- Dr. Lyseight is the first person of the Wolverhampton ethnic minority community to receive the prestigious honour.
- Dr. Lyseight devoted his efforts to supporting the black community in their attempts to practise their faith.
A Blue Plaque has been unveiled in the city of Wolverhampton, England, in honour of the late Jamaican Rev. Dr. Oliver A. Lyseight, a founding member of the New Testament Church of God (NTCG) in Britain.
The unveiling took place last Friday, September 20, during a special service at the NTCG Harvest Temple in Wolverhampton.
A Blue Plaque is a permanent sign installed in a public place in the United Kingdom (UK) to commemorate a link between that location and a famous person or event, serving as an historical marker.
Dr. Lyseight is the first person of the Wolverhampton ethnic minority community to receive the prestigious honour.
“I am very proud that it is a Jamaican of the calibre of Bishop Lyseight, who will become the first citizen from the local black and minority ethnic community in Wolverhampton to be recognised with a Blue Plaque,” said Jamaica’s High Commissioner to the UK, Her Excellency Aloun Ndombet-Assamba, who was the special guest at the ceremony.
“He is indeed worthy of the honour,” she added. “His life, his work and his achievements are inspirational and should serve as a guide, not only to the Jamaican and Caribbean community, but also to the wider society. Bishop Lyseight was truly a great Black Briton, a great Jamaican and a great person,” the High Commissioner added.
The date of the unveiling coincides with the establishment of the first meeting of the church in Wolverhampton exactly 60 years ago. When faced with racism,
Dr. Lyseight devoted his efforts to supporting the black community in their attempts to practise their faith. The New Testament Church of God now has 107 branches across the UK.
Other speakers included the Administrative Bishop of the NTCG, Dr. Eric Brown; and Rev. Millicent Brown, who paid special tribute to Rose Lyseight, the widow of Dr. Lyseight.
Local Member of Parliament, Emma Reynolds, also read a special tribute from the leader of the British Labour Party, Ed Millerand.
The Blue Plaque was spearheaded by Councillor Patrick Vernon, who made the case to the Wolverhampton Civic and Historical Society.
Dr. Lyseight was born in Claremont, Hanover, in 1919. He was the fourth of 12 children. He began his Ministry work in Jamaica in 1941 and after working as a War Food Administration Worker in the United States during World War II, he returned to continue his Ministry work in Jamaica. He became a Licensed Minister in 1946.

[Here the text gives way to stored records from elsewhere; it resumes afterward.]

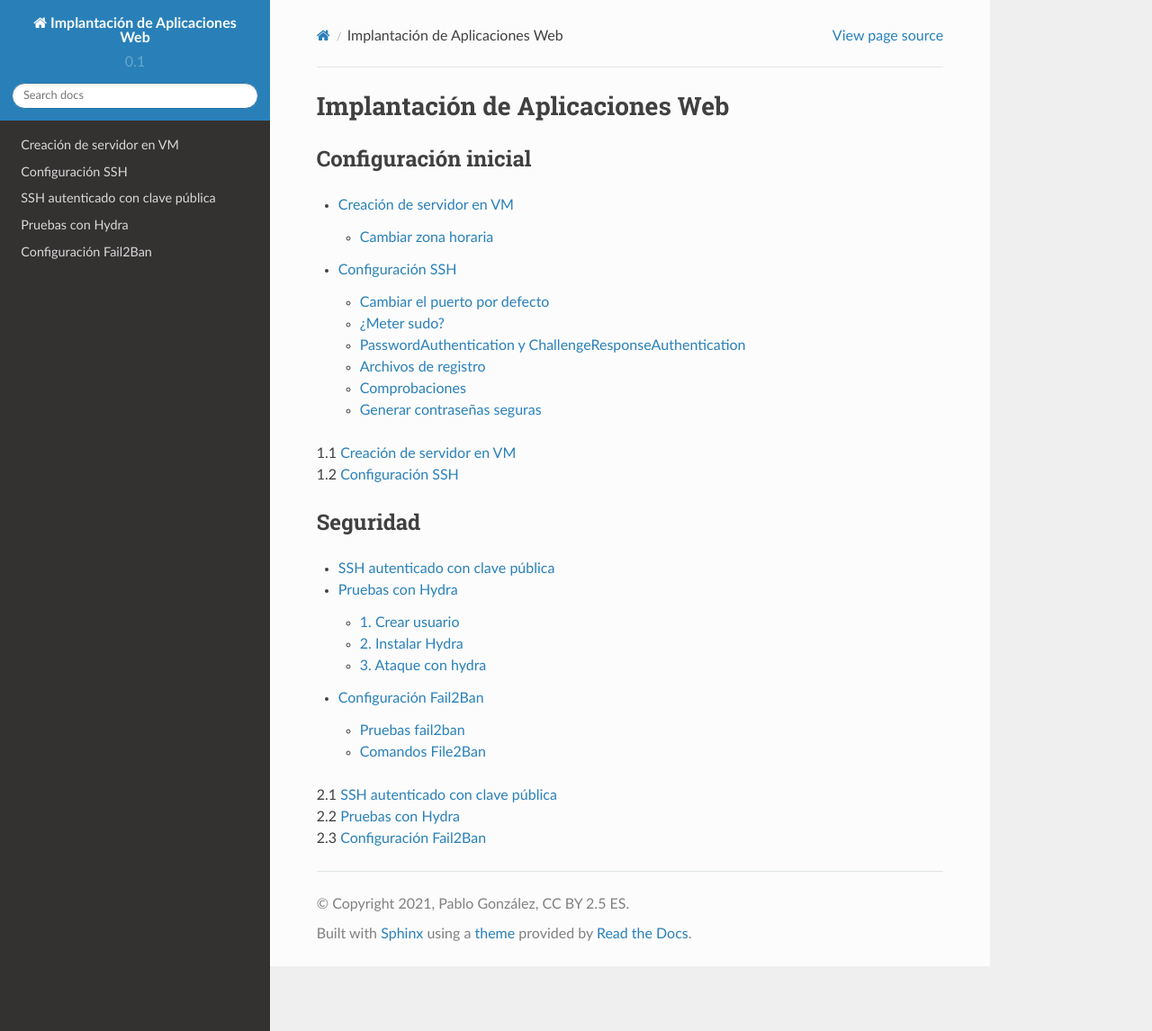
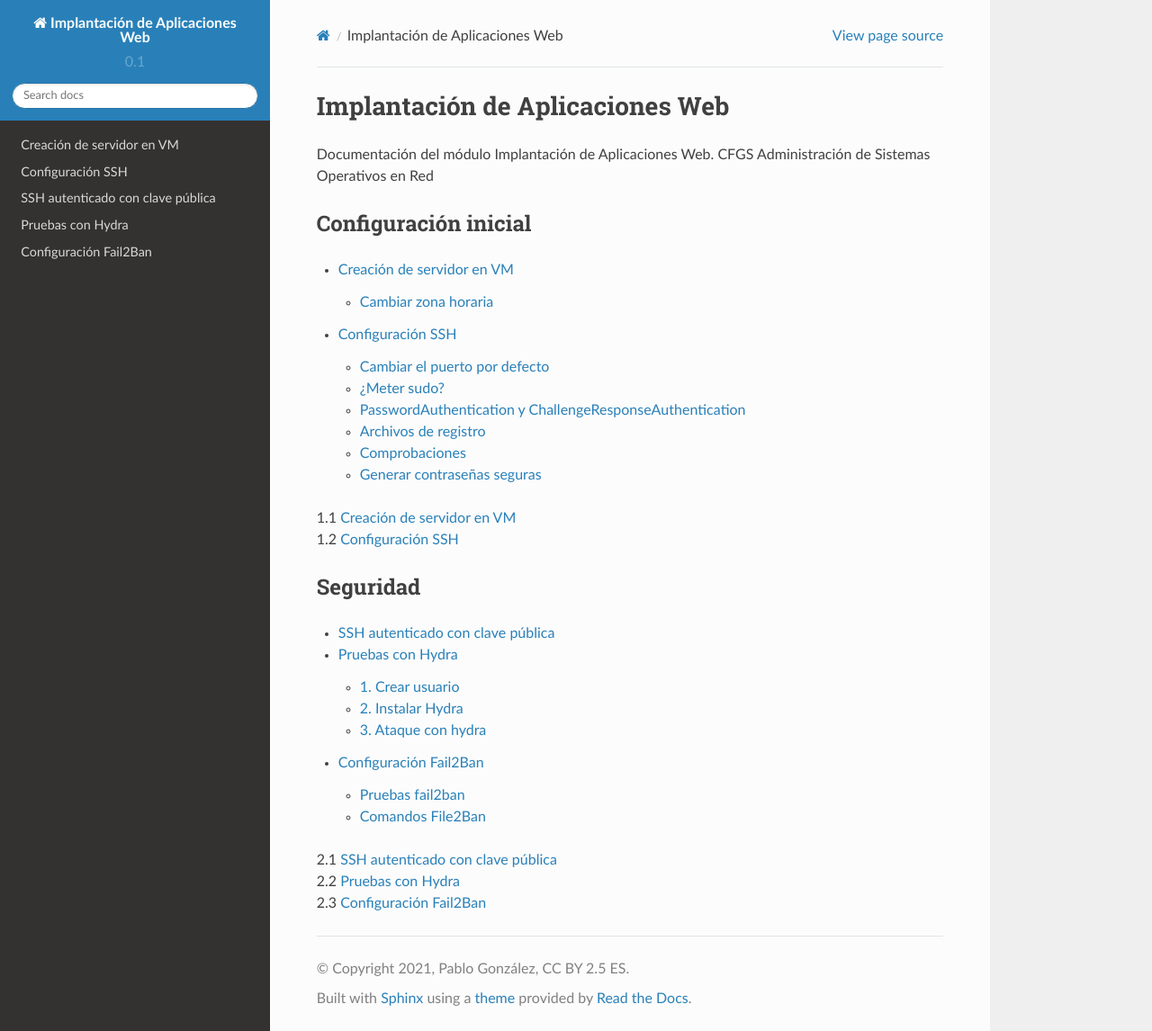
Before and after one commit to gonzaleztroyano/ASIR2-IAW-DOCS, a Sphinx documentation site: the page built from docs/source/index.rst, in a window 1280 px wide and 1146 px high. Shown: the whole window at 90% size. Built offline with Sphinx 7.4.7 and the Read the Docs theme 2.0.0, drawn with Linux system fonts in a browser that asks for light colours; pages that are not in the unit, such as notebooks, are missing from menus.

Commit message:
Modificar index

```diff
--- a/docs/source/index.rst
+++ b/docs/source/index.rst
@@ -1,6 +1,10 @@
 ###################################
 Implantación de Aplicaciones Web
 ###################################
+
+
+Documentación del módulo Implantación de Aplicaciones Web. CFGS Administración de Sistemas Operativos en Red
+
 
 Configuración inicial
 =======================
```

Dr. Lyseight went to Britain in 1951. He died in 2006 after a long illness.